What to produce: Exclude all pictures, then copy each of the records exactly as written.

(Records drawn from a dataset)

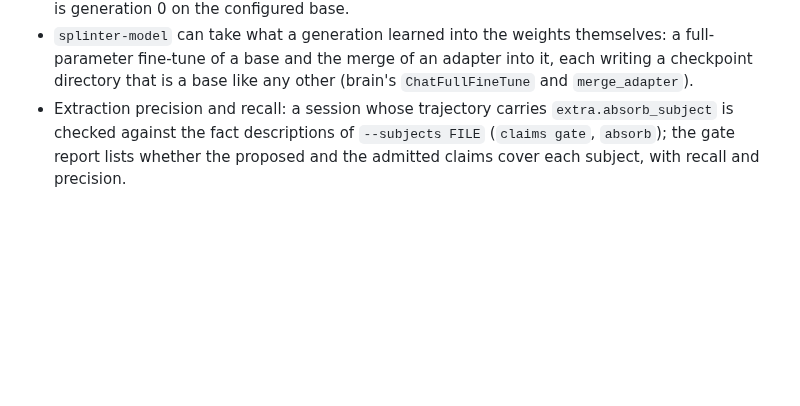
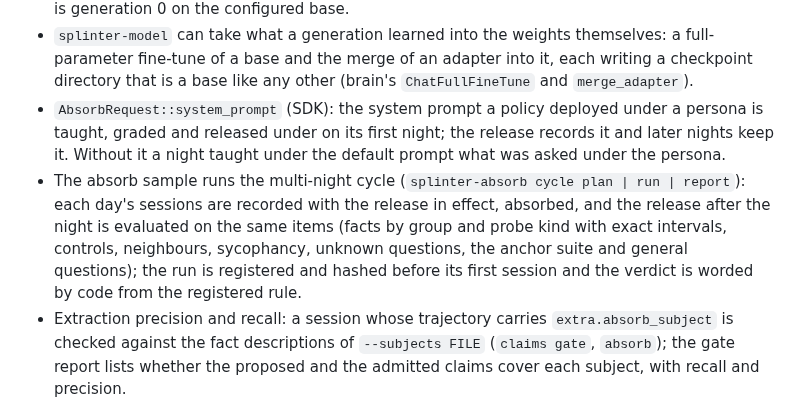
Before and after one commit to swedishembedded/splinter, a Markdown page: CHANGELOG.md, the part around the change. Drawn GitHub-style; blank space fills up the shorter version.

Commit message:
changelog: the system prompt of a night and the absorb sample's cycle

```diff
--- a/CHANGELOG.md
+++ b/CHANGELOG.md
@@ -67,6 +67,14 @@ and this project adheres to [Semantic Versioning](https://semver.org/spec/v2.0.0
 - `splinter-model` can take what a generation learned into the weights themselves: a full-parameter fine-tune of a base
   and the merge of an adapter into it, each writing a checkpoint directory that is a base like any other (brain's
   `ChatFullFineTune` and `merge_adapter`).
+- `AbsorbRequest::system_prompt` (SDK): the system prompt a policy deployed under a persona is taught, graded
+  and released under on its first night; the release records it and later nights keep it. Without it a night taught
+  under the default prompt what was asked under the persona.
+- The absorb sample runs the multi-night cycle (`splinter-absorb cycle plan | run | report`): each day's sessions are
+  recorded with the release in effect, absorbed, and the release after the night is evaluated on the same items
+  (facts by group and probe kind with exact intervals, controls, neighbours, sycophancy, unknown questions, the
+  anchor suite and general questions); the run is registered and hashed before its first session and the verdict is
+  worded by code from the registered rule.
 - Extraction precision and recall: a session whose trajectory carries `extra.absorb_subject` is checked against
   the fact descriptions of `--subjects FILE` (`claims gate`, `absorb`); the gate report lists whether the proposed
   and the admitted claims cover each subject, with recall and precision.
```
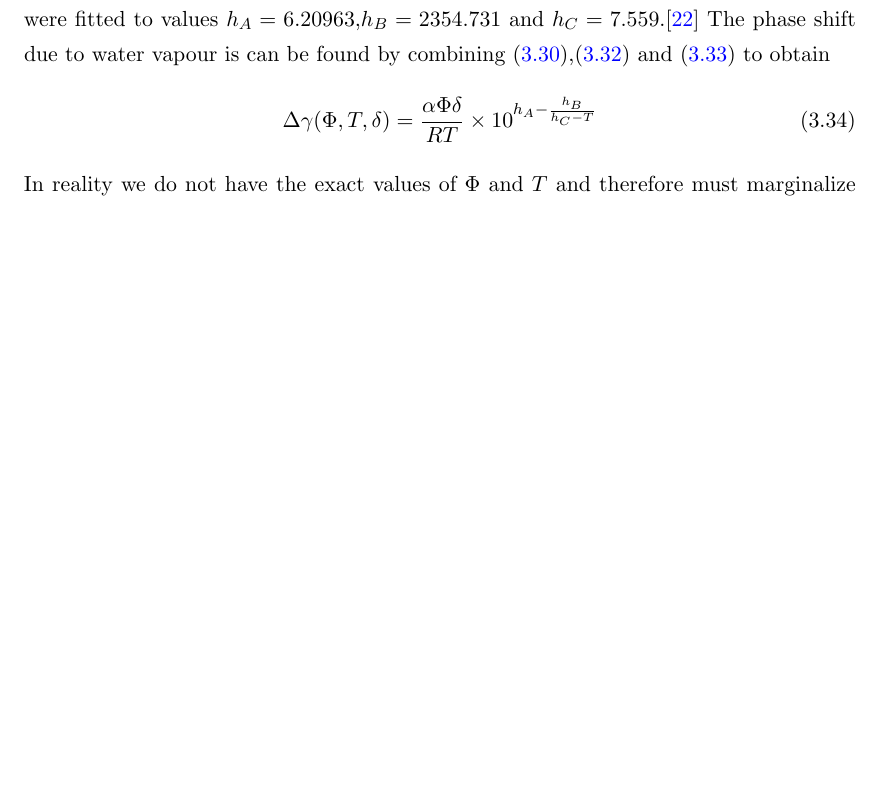
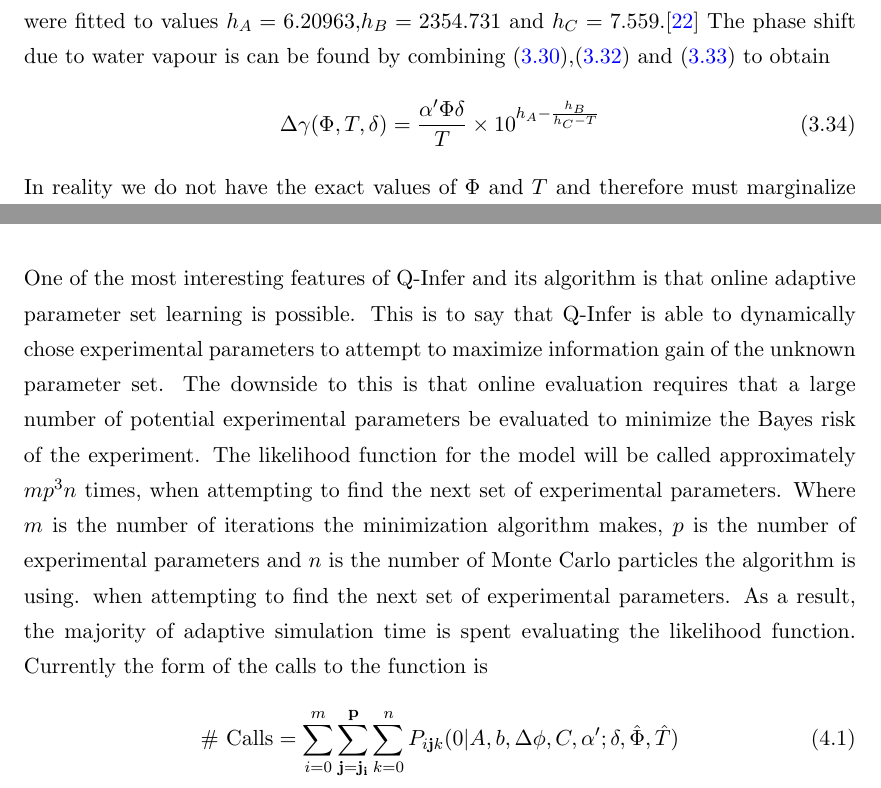
Before and after one commit to taalexander/Honours-Thesis, a LaTeX thesis (Thesis.tex, which reads Chapters/Chapter4.tex): part of page 40 of 58 before the commit and two parts of pages 40 and 52 of 58 after it, the two joined at a grey line, cut so that both start at the same text, the shorter picture padded with empty space. The pictures show the PDF file Thesis.pdf that the author committed with the source.

Commit message:
Parallelization

```diff
--- a/Chapters/Chapter4.tex
+++ b/Chapters/Chapter4.tex
@@ -167,3 +167,9 @@ Ni-Engine was designed to allow the experimental testing of Q-Infer. It is simpl
 \clearpage
 }
 \subsection{GPU Implementations of Likelihood functions}
+One of the most interesting features of Q-Infer and its algorithm is that online adaptive parameter set learning is possible. This is to say that Q-Infer is able to dynamically chose experimental parameters to attempt to maximize information gain of the unknown parameter set. The downside to this is that online evaluation requires that a large number of potential experimental parameters be evaluated to minimize the Bayes risk of the experiment. The likelihood function for the model will be called approximately $mp^3n$ times, when attempting to find the next set of experimental parameters. Where $m$ is the number of iterations the minimization algorithm makes, $p$ is the number of experimental parameters and $n$ is the number of Monte Carlo particles the algorithm is using. when attempting to find the next set of experimental parameters. As a result, the majority of adaptive simulation time is spent evaluating the likelihood function. Currently the form of the calls to the function is
+\begin{equation}
+\text{\# Calls} = \sum \limits_{i=0}^m \sum \limits_{\mathbf{j}=\mathbf{j_i}}^\mathbf{p} \sum \limits_{k=0}^n P_{i\mathbf{j}k}(0|A,b,\Delta\phi,C,\alpha';\delta,\hat{\Phi},\hat{T})
+\label{eq:sequential}
+\end{equation}
+In recent years the power of graphics cards have been made available for general-purpose computing on graphics processing units (GPGPU). GPGPU is an entirely different programming paradigm in which all calculations are done in parallel. The benefit of GPGPU is that graphics cards have been able to scale up the amount of computational power available per card by using hundreds to thousands of computational cores, whereas by comparison CPU have been relatively stagnant as they have reached the end of an era of easy performance gains.\cite{gpuvscpu} The downside of GPGPU programming is that only "embarrassingly parallel" problems can easily be computed on a graphics card. The execution of likelihood calls per Bayes update in Q-Infer is performed sequentially currently. In order to speed up the execution of Q-Infer for adaptive measurements we implemented the likelihood function calls in parallel on the GPU using OpenCl.\cite{opencl} Prior to panellization the $\sum \limits_{k=0}^n P_{i\mathbf{j}k}(0|A,b,\Delta\phi,C,\alpha';\delta,\hat{\Phi},\hat{T})$ component of (\ref{eq:sequential}) was executed sequentially on a single thread on the CPU. After panellization each likelihood function $P_{i\mathbf{j}k}(0|A,b,\Delta\phi,C,\alpha';\delta,\hat{\Phi},\hat{T})$ was executed simultaneously on the GPU. Large speeds up we're observed in the execution time of the SMC algorithm, increasing with the number of particles used.
```
Also changed, not shown: Thesis.pdf, code/risks1.eps, code/risks2.eps, 1 other file.
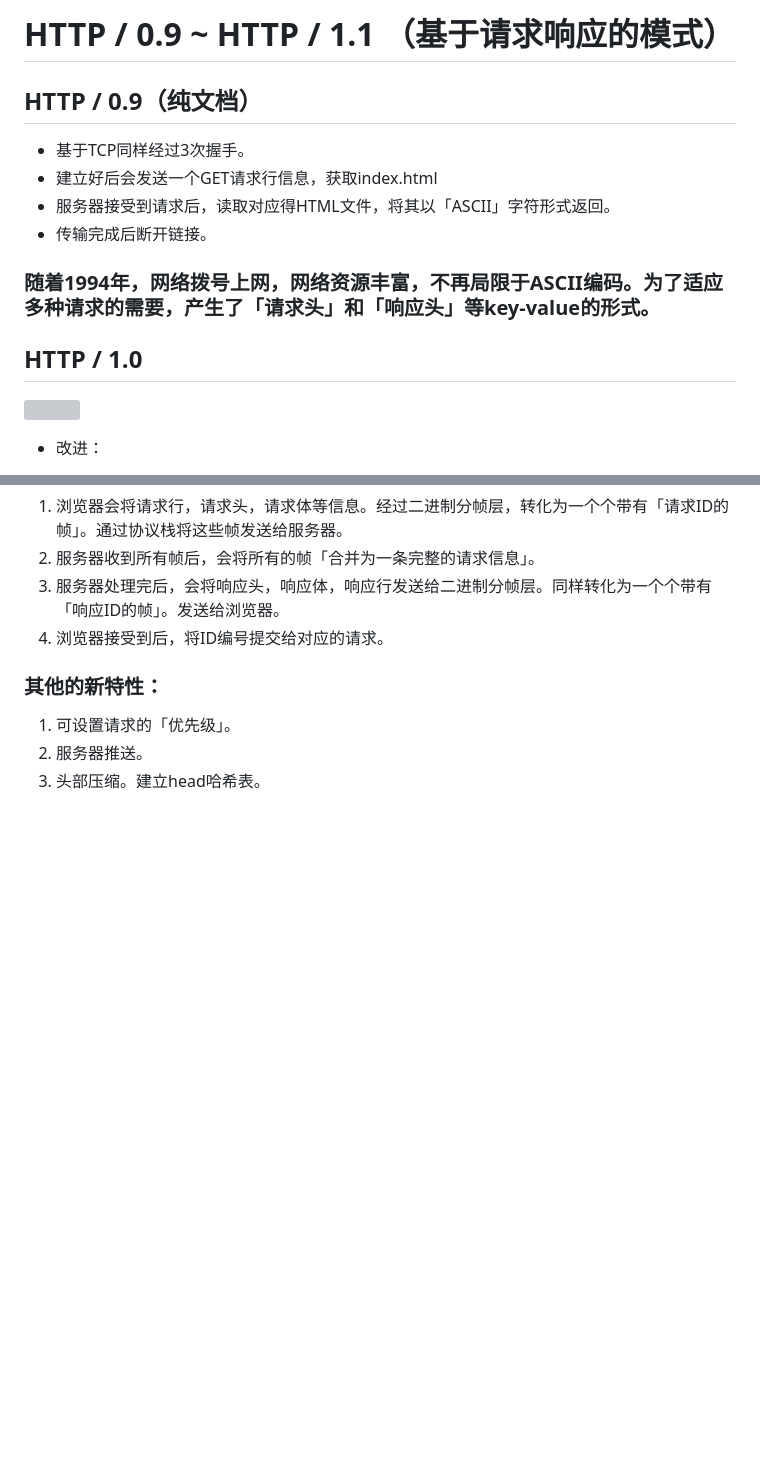
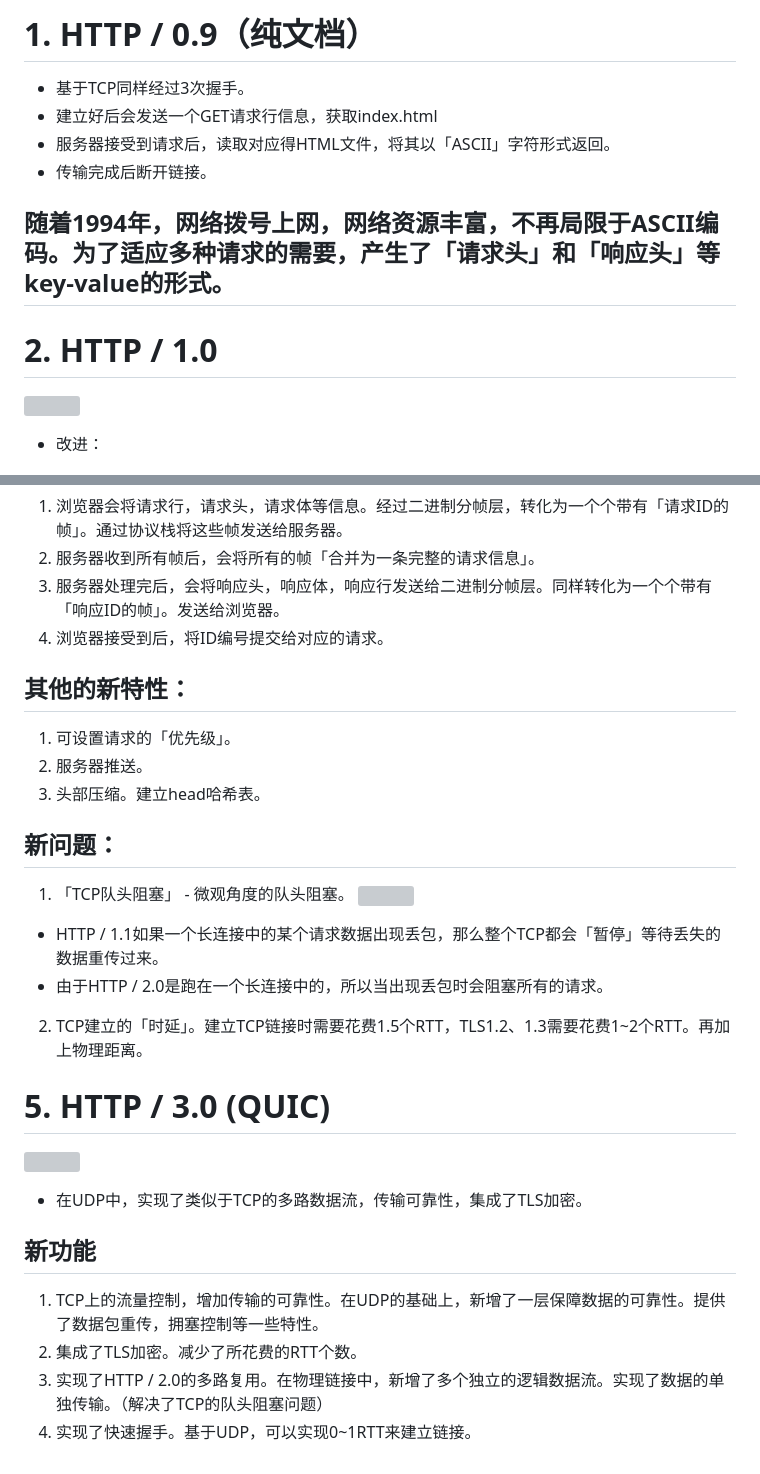
Before and after one commit to Jess-2021/Jess.github.io, a Markdown page: 计算机网络/HTTP.md, 2 parts joined by grey strips. GitHub-like rendering; blank space fills up the shorter version; grey boxes are pictures that could not be loaded.

Commit message:
HTTP3.0

```diff
--- a/计算机网络/HTTP.md
+++ b/计算机网络/HTTP.md
@@ -1,14 +1,12 @@
-# HTTP / 0.9 ~ HTTP / 1.1 （基于请求响应的模式）
-
-## HTTP / 0.9（纯文档）
+# 1. HTTP / 0.9（纯文档）
 - 基于TCP同样经过3次握手。
 - 建立好后会发送一个GET请求行信息，获取index.html
 - 服务器接受到请求后，读取对应得HTML文件，将其以「ASCII」字符形式返回。
 - 传输完成后断开链接。
 
-### 随着1994年，网络拨号上网，网络资源丰富，不再局限于ASCII编码。为了适应多种请求的需要，产生了「请求头」和「响应头」等key-value的形式。
+## 随着1994年，网络拨号上网，网络资源丰富，不再局限于ASCII编码。为了适应多种请求的需要，产生了「请求头」和「响应头」等key-value的形式。
 
-## HTTP / 1.0
+# 2. HTTP / 1.0
 ![](https://static001.geekbang.org/resource/image/b5/7d/b52b0d1a26ff2b8607c08e5c50ae687d.png)
 - 改进：
   1. 需求和返回「数据类型」的约定。
@@ -66,7 +64,23 @@
 3. 服务器处理完后，会将响应头，响应体，响应行发送给二进制分帧层。同样转化为一个个带有「响应ID的帧」。发送给浏览器。
 4. 浏览器接受到后，将ID编号提交给对应的请求。
 
-### 其他的新特性：
+## 其他的新特性：
 1. 可设置请求的「优先级」。
 2. 服务器推送。
 3. 头部压缩。建立head哈希表。
+
+## 新问题：
+1. 「TCP队头阻塞」 - 微观角度的队头阻塞。
+![](https://static001.geekbang.org/resource/image/33/96/33d2b4c14a7a2f19ef6677696b67de96.png)
+  - HTTP / 1.1如果一个长连接中的某个请求数据出现丢包，那么整个TCP都会「暂停」等待丢失的数据重传过来。
+  - 由于HTTP / 2.0是跑在一个长连接中的，所以当出现丢包时会阻塞所有的请求。
+2. TCP建立的「时延」。建立TCP链接时需要花费1.5个RTT，TLS1.2、1.3需要花费1~2个RTT。再加上物理距离。
+
+# 5. HTTP / 3.0 (QUIC)
+![](https://static001.geekbang.org/resource/image/0b/c6/0bae470bb49747b9a59f9f4bb496a9c6.png)
+- 在UDP中，实现了类似于TCP的多路数据流，传输可靠性，集成了TLS加密。
+## 新功能
+1. TCP上的流量控制，增加传输的可靠性。在UDP的基础上，新增了一层保障数据的可靠性。提供了数据包重传，拥塞控制等一些特性。
+2. 集成了TLS加密。减少了所花费的RTT个数。
+3. 实现了HTTP / 2.0的多路复用。在物理链接中，新增了多个独立的逻辑数据流。实现了数据的单独传输。（解决了TCP的队头阻塞问题）
+4. 实现了快速握手。基于UDP，可以实现0~1RTT来建立链接。
```
Also changed, not shown: other parts of 计算机网络/HTTP.md (+10 -10 lines), image/多路复用实现.png (added).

Solution to the exercise:
Before and after one commit to swedishembedded/splinter, a Markdown page: CHANGELOG.md, the part around the change. Drawn GitHub-style; blank space fills up the shorter version.

Commit message:
changelog: the system prompt of a night and the absorb sample's cycle

```diff
--- a/CHANGELOG.md
+++ b/CHANGELOG.md
@@ -67,6 +67,14 @@ and this project adheres to [Semantic Versioning](https://semver.org/spec/v2.0.0
 - `splinter-model` can take what a generation learned into the weights themselves: a full-parameter fine-tune of a base
   and the merge of an adapter into it, each writing a checkpoint directory that is a base like any other (brain's
   `ChatFullFineTune` and `merge_adapter`).
+- `AbsorbRequest::system_prompt` (SDK): the system prompt a policy deployed under a persona is taught, graded
+  and released under on its first night; the release records it and later nights keep it. Without it a night taught
+  under the default prompt what was asked under the persona.
+- The absorb sample runs the multi-night cycle (`splinter-absorb cycle plan | run | report`): each day's sessions are
+  recorded with the release in effect, absorbed, and the release after the night is evaluated on the same items
+  (facts by group and probe kind with exact intervals, controls, neighbours, sycophancy, unknown questions, the
+  anchor suite and general questions); the run is registered and hashed before its first session and the verdict is
+  worded by code from the registered rule.
 - Extraction precision and recall: a session whose trajectory carries `extra.absorb_subject` is checked against
   the fact descriptions of `--subjects FILE` (`claims gate`, `absorb`); the gate report lists whether the proposed
   and the admitted claims cover each subject, with recall and precision.
```
Before and after one commit to taalexander/Honours-Thesis, a LaTeX thesis (Thesis.tex, which reads Chapters/Chapter4.tex): part of page 40 of 58 before the commit and two parts of pages 40 and 52 of 58 after it, the two joined at a grey line, cut so that both start at the same text, the shorter picture padded with empty space. The pictures show the PDF file Thesis.pdf that the author committed with the source.

Commit message:
Parallelization

```diff
--- a/Chapters/Chapter4.tex
+++ b/Chapters/Chapter4.tex
@@ -167,3 +167,9 @@ Ni-Engine was designed to allow the experimental testing of Q-Infer. It is simpl
 \clearpage
 }
 \subsection{GPU Implementations of Likelihood functions}
+One of the most interesting features of Q-Infer and its algorithm is that online adaptive parameter set learning is possible. This is to say that Q-Infer is able to dynamically chose experimental parameters to attempt to maximize information gain of the unknown parameter set. The downside to this is that online evaluation requires that a large number of potential experimental parameters be evaluated to minimize the Bayes risk of the experiment. The likelihood function for the model will be called approximately $mp^3n$ times, when attempting to find the next set of experimental parameters. Where $m$ is the number of iterations the minimization algorithm makes, $p$ is the number of experimental parameters and $n$ is the number of Monte Carlo particles the algorithm is using. when attempting to find the next set of experimental parameters. As a result, the majority of adaptive simulation time is spent evaluating the likelihood function. Currently the form of the calls to the function is
+\begin{equation}
+\text{\# Calls} = \sum \limits_{i=0}^m \sum \limits_{\mathbf{j}=\mathbf{j_i}}^\mathbf{p} \sum \limits_{k=0}^n P_{i\mathbf{j}k}(0|A,b,\Delta\phi,C,\alpha';\delta,\hat{\Phi},\hat{T})
+\label{eq:sequential}
+\end{equation}
+In recent years the power of graphics cards have been made available for general-purpose computing on graphics processing units (GPGPU). GPGPU is an entirely different programming paradigm in which all calculations are done in parallel. The benefit of GPGPU is that graphics cards have been able to scale up the amount of computational power available per card by using hundreds to thousands of computational cores, whereas by comparison CPU have been relatively stagnant as they have reached the end of an era of easy performance gains.\cite{gpuvscpu} The downside of GPGPU programming is that only "embarrassingly parallel" problems can easily be computed on a graphics card. The execution of likelihood calls per Bayes update in Q-Infer is performed sequentially currently. In order to speed up the execution of Q-Infer for adaptive measurements we implemented the likelihood function calls in parallel on the GPU using OpenCl.\cite{opencl} Prior to panellization the $\sum \limits_{k=0}^n P_{i\mathbf{j}k}(0|A,b,\Delta\phi,C,\alpha';\delta,\hat{\Phi},\hat{T})$ component of (\ref{eq:sequential}) was executed sequentially on a single thread on the CPU. After panellization each likelihood function $P_{i\mathbf{j}k}(0|A,b,\Delta\phi,C,\alpha';\delta,\hat{\Phi},\hat{T})$ was executed simultaneously on the GPU. Large speeds up we're observed in the execution time of the SMC algorithm, increasing with the number of particles used.
```
Also changed, not shown: Thesis.pdf, code/risks1.eps, code/risks2.eps, 1 other file.
Before and after one commit to Jess-2021/Jess.github.io, a Markdown page: 计算机网络/HTTP.md, 2 parts joined by grey strips. GitHub-like rendering; blank space fills up the shorter version; grey boxes are pictures that could not be loaded.

Commit message:
HTTP3.0

```diff
--- a/计算机网络/HTTP.md
+++ b/计算机网络/HTTP.md
@@ -1,14 +1,12 @@
-# HTTP / 0.9 ~ HTTP / 1.1 （基于请求响应的模式）
-
-## HTTP / 0.9（纯文档）
+# 1. HTTP / 0.9（纯文档）
 - 基于TCP同样经过3次握手。
 - 建立好后会发送一个GET请求行信息，获取index.html
 - 服务器接受到请求后，读取对应得HTML文件，将其以「ASCII」字符形式返回。
 - 传输完成后断开链接。
 
-### 随着1994年，网络拨号上网，网络资源丰富，不再局限于ASCII编码。为了适应多种请求的需要，产生了「请求头」和「响应头」等key-value的形式。
+## 随着1994年，网络拨号上网，网络资源丰富，不再局限于ASCII编码。为了适应多种请求的需要，产生了「请求头」和「响应头」等key-value的形式。
 
-## HTTP / 1.0
+# 2. HTTP / 1.0
 ![](https://static001.geekbang.org/resource/image/b5/7d/b52b0d1a26ff2b8607c08e5c50ae687d.png)
 - 改进：
   1. 需求和返回「数据类型」的约定。
@@ -66,7 +64,23 @@
 3. 服务器处理完后，会将响应头，响应体，响应行发送给二进制分帧层。同样转化为一个个带有「响应ID的帧」。发送给浏览器。
 4. 浏览器接受到后，将ID编号提交给对应的请求。
 
-### 其他的新特性：
+## 其他的新特性：
 1. 可设置请求的「优先级」。
 2. 服务器推送。
 3. 头部压缩。建立head哈希表。
+
+## 新问题：
+1. 「TCP队头阻塞」 - 微观角度的队头阻塞。
+![](https://static001.geekbang.org/resource/image/33/96/33d2b4c14a7a2f19ef6677696b67de96.png)
+  - HTTP / 1.1如果一个长连接中的某个请求数据出现丢包，那么整个TCP都会「暂停」等待丢失的数据重传过来。
+  - 由于HTTP / 2.0是跑在一个长连接中的，所以当出现丢包时会阻塞所有的请求。
+2. TCP建立的「时延」。建立TCP链接时需要花费1.5个RTT，TLS1.2、1.3需要花费1~2个RTT。再加上物理距离。
+
+# 5. HTTP / 3.0 (QUIC)
+![](https://static001.geekbang.org/resource/image/0b/c6/0bae470bb49747b9a59f9f4bb496a9c6.png)
+- 在UDP中，实现了类似于TCP的多路数据流，传输可靠性，集成了TLS加密。
+## 新功能
+1. TCP上的流量控制，增加传输的可靠性。在UDP的基础上，新增了一层保障数据的可靠性。提供了数据包重传，拥塞控制等一些特性。
+2. 集成了TLS加密。减少了所花费的RTT个数。
+3. 实现了HTTP / 2.0的多路复用。在物理链接中，新增了多个独立的逻辑数据流。实现了数据的单独传输。（解决了TCP的队头阻塞问题）
+4. 实现了快速握手。基于UDP，可以实现0~1RTT来建立链接。
```
Also changed, not shown: other parts of 计算机网络/HTTP.md (+10 -10 lines), image/多路复用实现.png (added).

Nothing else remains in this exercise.